Torres del Paine National Park is over 180,000 hectares of snow and ice covered peaks, which in good weather provide amazing views. Unfortunately most of our time spent there was marred by overcast and rainy weather, but we did manage to see some nice vistas, and when the weather did clear we noticed that the rain had left a fresh layer of snow on the peaks. On the drive into the park it was relatively clear and we saw the Cuernos (horns) del Paine from a distance, only minimally covered with cloud. Our first stop in the park was at Grey Lake in the very south of the park. From the lodge on the lake it is possible to see the Grey Glacier only far in the distance, but the lake has many beautiful blue icebergs floating in it, and this lovely sight can be seen from behind the protection of glass in the lodge's bar. We attempted to take the boat trip to the glacier so that we could see it up close. Half an hour out it started getting quite rough, due to the strong wind whipping up waves which were crashing over the top of the boat, but the guide kept saying 'don't worry, this is normal' in both Spanish and English, while people around him were screaming and throwing up. About 5 minutes later he was telling us that the captain had decided to turn back! It was plain sailing once we turned around, with close up views of lots of incredible blue icebergs. Not a pleasant experience, but it saved us ~$200 as we were given a complete refund.

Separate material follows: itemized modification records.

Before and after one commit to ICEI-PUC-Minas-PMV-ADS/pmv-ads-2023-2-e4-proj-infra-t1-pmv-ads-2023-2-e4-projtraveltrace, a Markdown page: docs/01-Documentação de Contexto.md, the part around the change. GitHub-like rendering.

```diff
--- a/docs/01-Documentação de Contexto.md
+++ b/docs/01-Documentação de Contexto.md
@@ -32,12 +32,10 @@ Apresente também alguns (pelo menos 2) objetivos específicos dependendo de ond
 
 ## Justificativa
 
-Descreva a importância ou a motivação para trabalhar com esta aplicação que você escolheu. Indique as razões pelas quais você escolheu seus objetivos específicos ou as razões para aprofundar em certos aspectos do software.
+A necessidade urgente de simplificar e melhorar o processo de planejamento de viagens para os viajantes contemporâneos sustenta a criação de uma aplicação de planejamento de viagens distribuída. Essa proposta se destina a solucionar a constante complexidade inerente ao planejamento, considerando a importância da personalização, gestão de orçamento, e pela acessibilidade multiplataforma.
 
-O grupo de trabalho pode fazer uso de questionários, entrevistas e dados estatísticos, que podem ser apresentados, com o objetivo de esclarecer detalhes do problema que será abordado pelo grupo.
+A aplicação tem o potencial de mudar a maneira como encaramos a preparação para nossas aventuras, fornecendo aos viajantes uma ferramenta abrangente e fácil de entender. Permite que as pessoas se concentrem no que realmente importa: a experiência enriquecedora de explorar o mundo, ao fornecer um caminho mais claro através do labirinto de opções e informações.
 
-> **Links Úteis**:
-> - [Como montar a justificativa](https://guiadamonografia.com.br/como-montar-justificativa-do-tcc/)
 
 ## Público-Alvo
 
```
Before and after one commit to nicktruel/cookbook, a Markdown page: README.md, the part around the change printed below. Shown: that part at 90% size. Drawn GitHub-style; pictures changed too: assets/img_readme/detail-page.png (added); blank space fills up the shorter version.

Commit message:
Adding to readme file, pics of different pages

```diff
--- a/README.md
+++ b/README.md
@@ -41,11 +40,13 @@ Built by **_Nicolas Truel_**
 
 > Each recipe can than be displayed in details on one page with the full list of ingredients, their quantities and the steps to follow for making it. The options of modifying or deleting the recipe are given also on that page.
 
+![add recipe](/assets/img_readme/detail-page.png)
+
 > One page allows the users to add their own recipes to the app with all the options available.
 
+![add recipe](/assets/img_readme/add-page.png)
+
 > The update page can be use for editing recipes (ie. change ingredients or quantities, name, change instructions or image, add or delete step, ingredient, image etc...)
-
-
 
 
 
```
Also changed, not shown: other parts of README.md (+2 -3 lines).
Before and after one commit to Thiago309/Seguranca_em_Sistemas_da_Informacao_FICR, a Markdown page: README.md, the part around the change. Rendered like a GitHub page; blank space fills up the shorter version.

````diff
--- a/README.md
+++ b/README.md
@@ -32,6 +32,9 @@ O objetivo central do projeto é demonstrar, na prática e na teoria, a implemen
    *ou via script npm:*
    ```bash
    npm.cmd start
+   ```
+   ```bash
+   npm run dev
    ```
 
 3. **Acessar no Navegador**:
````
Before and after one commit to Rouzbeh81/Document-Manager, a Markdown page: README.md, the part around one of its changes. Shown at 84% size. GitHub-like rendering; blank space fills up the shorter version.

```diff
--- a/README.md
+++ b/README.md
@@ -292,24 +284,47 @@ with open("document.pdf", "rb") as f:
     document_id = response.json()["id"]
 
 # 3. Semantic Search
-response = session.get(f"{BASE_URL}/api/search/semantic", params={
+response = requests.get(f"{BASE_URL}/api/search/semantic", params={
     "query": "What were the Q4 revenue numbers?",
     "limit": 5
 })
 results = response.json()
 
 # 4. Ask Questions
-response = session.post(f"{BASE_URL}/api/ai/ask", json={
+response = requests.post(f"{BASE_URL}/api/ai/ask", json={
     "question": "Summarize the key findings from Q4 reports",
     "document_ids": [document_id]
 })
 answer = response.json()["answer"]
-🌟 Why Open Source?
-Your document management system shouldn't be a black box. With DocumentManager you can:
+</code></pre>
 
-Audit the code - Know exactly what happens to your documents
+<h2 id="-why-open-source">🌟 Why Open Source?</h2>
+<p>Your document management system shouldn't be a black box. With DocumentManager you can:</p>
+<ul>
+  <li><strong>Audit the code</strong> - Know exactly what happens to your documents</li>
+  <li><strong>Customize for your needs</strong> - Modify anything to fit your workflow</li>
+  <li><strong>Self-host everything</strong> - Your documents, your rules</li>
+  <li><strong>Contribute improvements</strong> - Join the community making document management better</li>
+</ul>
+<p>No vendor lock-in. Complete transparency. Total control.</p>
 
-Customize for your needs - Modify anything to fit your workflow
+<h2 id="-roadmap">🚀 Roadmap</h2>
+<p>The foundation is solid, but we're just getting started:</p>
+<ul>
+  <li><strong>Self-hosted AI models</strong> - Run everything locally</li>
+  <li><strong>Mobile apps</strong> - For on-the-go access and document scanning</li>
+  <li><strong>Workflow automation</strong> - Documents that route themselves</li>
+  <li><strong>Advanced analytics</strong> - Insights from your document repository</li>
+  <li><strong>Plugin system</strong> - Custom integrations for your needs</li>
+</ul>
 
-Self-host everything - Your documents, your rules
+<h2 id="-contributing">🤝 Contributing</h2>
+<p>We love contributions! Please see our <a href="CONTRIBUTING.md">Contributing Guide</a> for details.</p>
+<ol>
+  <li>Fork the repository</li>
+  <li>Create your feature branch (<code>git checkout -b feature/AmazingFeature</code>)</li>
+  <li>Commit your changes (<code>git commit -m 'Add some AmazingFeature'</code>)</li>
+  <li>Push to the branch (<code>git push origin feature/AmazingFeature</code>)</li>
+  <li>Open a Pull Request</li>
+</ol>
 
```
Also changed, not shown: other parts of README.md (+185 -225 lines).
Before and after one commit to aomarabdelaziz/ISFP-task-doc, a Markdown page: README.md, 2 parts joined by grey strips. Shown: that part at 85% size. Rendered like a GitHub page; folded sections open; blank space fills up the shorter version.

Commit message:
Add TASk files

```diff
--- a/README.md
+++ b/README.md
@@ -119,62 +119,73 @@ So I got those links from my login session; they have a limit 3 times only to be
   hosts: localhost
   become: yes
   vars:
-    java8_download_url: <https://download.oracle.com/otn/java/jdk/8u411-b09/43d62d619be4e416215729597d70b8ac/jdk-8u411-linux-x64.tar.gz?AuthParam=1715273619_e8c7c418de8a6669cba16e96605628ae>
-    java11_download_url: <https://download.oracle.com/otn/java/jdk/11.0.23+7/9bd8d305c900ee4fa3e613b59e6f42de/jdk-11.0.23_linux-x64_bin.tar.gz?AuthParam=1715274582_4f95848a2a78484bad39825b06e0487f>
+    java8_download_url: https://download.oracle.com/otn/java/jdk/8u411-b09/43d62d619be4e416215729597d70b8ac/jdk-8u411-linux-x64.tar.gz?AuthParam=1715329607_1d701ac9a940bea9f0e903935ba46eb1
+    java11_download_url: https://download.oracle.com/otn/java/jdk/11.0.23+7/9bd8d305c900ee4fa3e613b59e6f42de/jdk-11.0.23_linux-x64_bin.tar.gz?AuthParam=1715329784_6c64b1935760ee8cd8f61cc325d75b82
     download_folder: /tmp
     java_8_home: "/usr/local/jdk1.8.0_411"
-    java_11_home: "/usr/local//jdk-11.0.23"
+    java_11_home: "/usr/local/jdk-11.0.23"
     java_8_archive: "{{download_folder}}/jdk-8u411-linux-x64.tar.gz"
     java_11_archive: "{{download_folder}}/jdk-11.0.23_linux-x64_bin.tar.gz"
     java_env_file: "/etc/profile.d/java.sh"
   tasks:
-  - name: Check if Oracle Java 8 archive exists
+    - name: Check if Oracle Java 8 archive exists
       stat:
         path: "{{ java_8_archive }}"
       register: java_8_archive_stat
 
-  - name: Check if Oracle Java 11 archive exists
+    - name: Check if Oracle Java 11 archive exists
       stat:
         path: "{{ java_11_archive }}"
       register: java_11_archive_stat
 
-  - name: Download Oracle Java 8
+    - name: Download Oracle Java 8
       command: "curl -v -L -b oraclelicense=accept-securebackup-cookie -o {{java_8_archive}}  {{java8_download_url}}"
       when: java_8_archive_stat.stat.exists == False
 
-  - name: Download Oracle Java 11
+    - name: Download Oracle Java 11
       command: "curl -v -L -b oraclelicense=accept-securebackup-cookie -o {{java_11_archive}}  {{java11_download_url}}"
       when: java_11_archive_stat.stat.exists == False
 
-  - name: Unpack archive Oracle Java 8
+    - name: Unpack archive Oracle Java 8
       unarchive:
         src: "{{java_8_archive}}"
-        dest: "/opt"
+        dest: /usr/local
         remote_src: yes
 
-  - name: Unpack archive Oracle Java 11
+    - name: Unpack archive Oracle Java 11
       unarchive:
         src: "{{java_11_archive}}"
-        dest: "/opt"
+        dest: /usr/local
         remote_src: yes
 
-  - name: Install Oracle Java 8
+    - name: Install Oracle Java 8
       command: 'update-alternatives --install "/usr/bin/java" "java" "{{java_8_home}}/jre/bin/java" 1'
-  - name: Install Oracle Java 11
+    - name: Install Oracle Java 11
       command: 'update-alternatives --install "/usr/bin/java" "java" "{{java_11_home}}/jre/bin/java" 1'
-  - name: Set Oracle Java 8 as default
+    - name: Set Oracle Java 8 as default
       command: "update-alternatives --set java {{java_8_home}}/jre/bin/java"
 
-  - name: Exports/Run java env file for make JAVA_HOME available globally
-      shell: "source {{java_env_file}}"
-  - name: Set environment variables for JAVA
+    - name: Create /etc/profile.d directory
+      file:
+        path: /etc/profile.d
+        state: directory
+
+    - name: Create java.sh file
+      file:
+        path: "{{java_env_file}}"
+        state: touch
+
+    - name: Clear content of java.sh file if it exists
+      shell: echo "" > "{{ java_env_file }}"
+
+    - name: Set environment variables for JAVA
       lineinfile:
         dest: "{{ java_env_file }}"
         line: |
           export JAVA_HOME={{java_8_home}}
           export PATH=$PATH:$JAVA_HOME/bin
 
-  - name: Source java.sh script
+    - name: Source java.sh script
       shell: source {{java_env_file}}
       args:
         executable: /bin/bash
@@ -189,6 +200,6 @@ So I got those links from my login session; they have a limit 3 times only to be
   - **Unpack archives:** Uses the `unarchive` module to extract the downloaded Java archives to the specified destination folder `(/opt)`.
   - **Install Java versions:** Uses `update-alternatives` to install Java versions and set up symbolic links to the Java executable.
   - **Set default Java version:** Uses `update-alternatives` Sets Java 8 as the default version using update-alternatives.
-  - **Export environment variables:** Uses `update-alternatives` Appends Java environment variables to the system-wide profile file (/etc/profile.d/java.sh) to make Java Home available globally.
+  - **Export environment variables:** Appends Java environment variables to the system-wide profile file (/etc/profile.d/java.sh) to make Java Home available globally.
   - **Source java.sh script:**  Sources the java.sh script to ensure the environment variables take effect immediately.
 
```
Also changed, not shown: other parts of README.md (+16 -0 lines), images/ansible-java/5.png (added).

We drove on northwards through the park, having minimal success with seeing the Torres (towers) after which the park is named, but good success bumping into friends along the way. It is so special to come around a corner and find a familiar camping vehicle somewhere in view. We also saw Condors seemingly floating on the wind as they followed a great spiral around the mountains. In the northernmost part of the park, where there are huge meadows of windswept yellow, green and red grasses, we came across the largest herd of guanacos in one place that we have ever seen. And Laguna Azul really is blue. So, the weather wasn't very kind, and the wind was merciless, but the peaks with their clothing of glaciers are a sight that impresses and is not easily forgotten. This National Park is quite famous as a trekking destination and I'm sure that we would have seen more spectacular parts of the park if we were prepared for a 5, or even 10, day trek along the trails. But that is not the purpose of this particular journey.
Continuation on > Page 2 > !